─── EXERCISE MATERIALS ───
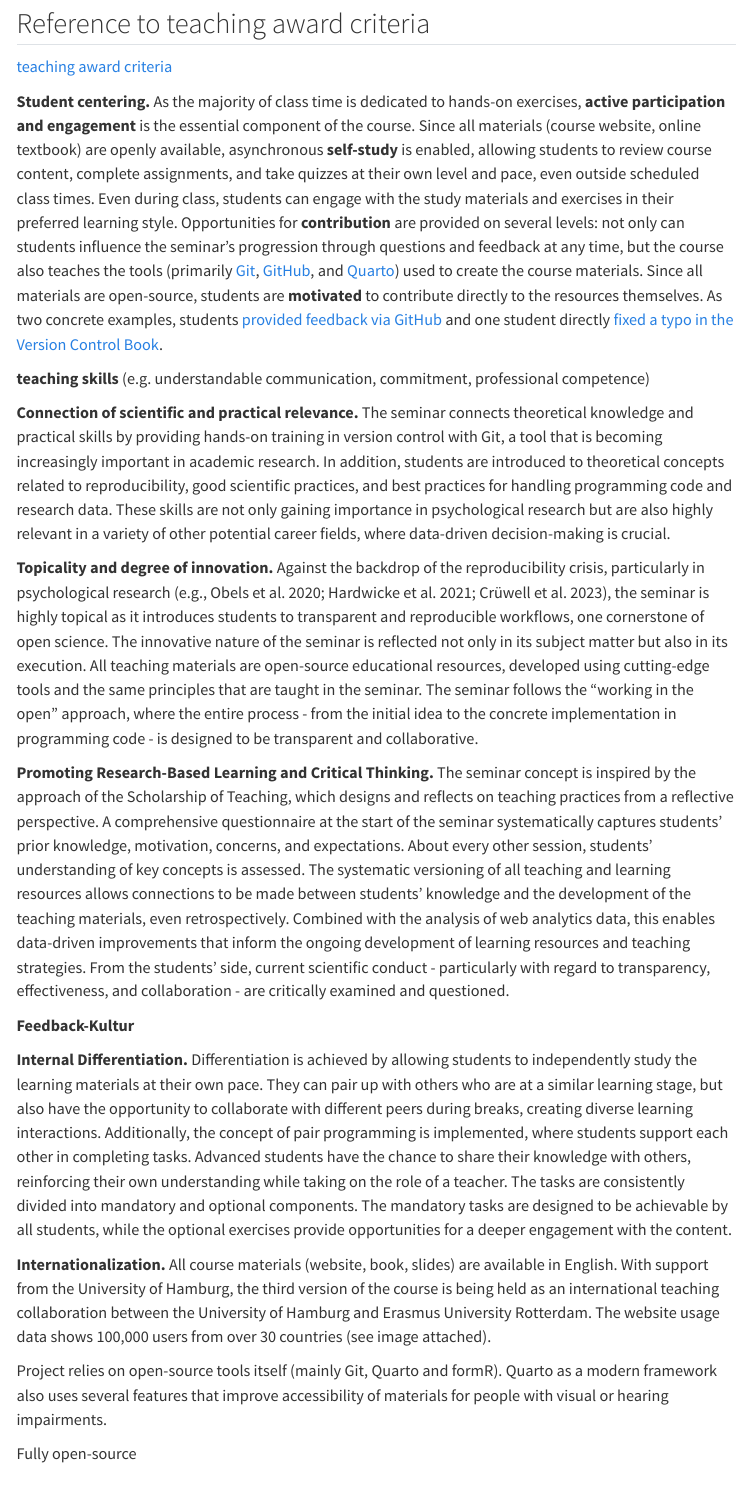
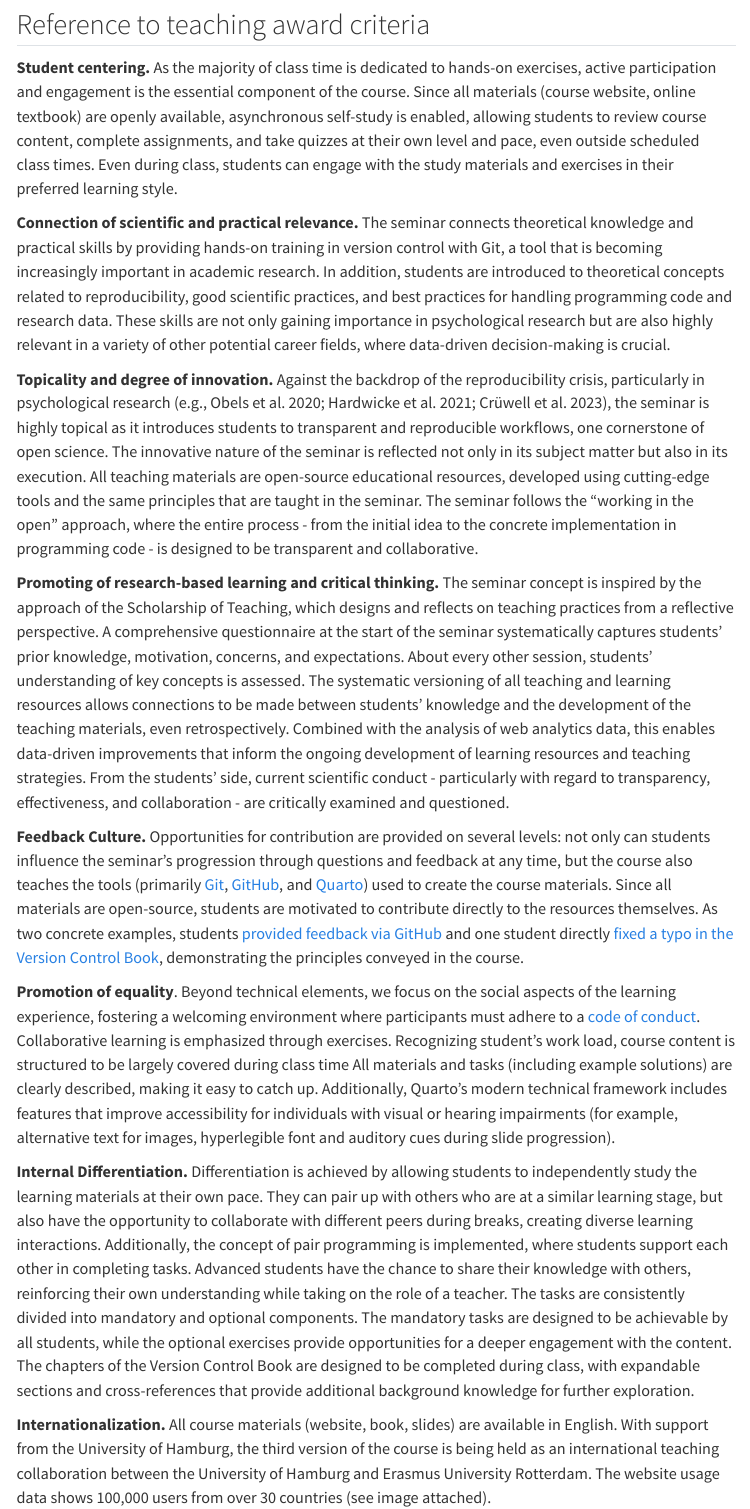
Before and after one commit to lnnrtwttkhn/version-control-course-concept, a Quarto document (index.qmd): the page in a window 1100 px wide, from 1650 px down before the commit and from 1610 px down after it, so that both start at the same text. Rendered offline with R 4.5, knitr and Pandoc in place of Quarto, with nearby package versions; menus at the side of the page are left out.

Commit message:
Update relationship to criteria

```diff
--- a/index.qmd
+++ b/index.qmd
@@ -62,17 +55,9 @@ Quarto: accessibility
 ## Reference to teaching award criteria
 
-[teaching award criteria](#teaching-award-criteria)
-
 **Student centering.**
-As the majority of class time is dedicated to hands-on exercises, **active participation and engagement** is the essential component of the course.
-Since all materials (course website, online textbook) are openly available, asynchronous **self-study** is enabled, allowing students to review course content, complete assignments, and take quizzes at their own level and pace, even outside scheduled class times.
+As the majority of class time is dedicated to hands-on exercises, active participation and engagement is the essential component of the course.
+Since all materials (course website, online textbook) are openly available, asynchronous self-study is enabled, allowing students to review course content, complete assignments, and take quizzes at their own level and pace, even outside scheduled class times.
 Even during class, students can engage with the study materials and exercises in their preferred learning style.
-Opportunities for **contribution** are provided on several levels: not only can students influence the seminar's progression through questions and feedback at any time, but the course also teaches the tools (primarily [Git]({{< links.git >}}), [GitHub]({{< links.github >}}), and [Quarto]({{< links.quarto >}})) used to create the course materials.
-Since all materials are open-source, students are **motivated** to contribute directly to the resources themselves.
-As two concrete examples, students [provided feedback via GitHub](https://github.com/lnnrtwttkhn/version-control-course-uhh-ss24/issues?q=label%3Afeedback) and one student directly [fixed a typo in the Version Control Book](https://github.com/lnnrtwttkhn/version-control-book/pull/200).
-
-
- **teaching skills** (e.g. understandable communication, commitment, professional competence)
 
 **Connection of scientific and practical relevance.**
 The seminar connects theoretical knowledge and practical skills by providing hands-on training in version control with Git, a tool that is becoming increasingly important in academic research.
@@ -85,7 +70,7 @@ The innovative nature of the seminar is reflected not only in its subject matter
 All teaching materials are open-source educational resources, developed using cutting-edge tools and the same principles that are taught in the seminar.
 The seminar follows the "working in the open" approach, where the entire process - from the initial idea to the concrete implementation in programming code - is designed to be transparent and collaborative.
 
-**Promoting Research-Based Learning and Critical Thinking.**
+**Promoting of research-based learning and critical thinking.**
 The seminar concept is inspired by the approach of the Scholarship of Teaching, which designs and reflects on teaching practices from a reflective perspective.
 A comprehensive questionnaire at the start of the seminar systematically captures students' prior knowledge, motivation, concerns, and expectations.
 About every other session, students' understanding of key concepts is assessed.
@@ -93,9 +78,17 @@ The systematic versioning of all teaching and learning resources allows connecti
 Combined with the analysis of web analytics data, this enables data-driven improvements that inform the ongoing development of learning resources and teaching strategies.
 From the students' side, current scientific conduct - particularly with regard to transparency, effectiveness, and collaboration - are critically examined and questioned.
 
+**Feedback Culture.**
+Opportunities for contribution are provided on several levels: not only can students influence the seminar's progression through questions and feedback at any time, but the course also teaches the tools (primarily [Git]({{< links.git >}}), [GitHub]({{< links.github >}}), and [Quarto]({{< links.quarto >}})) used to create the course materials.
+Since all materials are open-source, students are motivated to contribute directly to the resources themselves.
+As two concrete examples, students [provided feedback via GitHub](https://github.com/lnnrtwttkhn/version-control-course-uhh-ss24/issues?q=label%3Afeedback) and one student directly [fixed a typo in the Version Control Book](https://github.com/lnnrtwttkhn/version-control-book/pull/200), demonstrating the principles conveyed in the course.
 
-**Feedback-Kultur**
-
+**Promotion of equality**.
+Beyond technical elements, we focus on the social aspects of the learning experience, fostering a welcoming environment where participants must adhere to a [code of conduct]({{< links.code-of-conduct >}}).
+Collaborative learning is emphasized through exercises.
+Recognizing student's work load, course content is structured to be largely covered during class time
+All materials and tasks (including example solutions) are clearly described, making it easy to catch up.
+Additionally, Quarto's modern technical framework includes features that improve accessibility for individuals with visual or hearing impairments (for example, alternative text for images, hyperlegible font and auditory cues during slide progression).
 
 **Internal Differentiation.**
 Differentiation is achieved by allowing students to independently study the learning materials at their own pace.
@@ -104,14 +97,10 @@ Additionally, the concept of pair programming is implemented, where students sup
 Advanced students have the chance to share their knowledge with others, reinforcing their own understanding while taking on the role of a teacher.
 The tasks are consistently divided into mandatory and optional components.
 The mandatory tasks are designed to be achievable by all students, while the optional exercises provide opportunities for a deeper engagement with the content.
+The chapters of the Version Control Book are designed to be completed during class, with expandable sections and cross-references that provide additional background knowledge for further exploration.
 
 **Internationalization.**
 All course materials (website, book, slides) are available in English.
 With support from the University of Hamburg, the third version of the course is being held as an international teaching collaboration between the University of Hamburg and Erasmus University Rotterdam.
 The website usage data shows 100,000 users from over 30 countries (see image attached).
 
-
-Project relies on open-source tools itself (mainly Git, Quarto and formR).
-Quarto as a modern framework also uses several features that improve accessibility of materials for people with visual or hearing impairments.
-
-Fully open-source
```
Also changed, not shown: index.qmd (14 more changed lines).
───
## [TASK REQUIREMENTS]
Check each line of the records for "criteria" and copy the ones that contain it.

## [ANSWER TO THIS PROBLEM]
Update relationship to criteria
 ## Reference to teaching award criteria
-[teaching award criteria](#teaching-award-criteria)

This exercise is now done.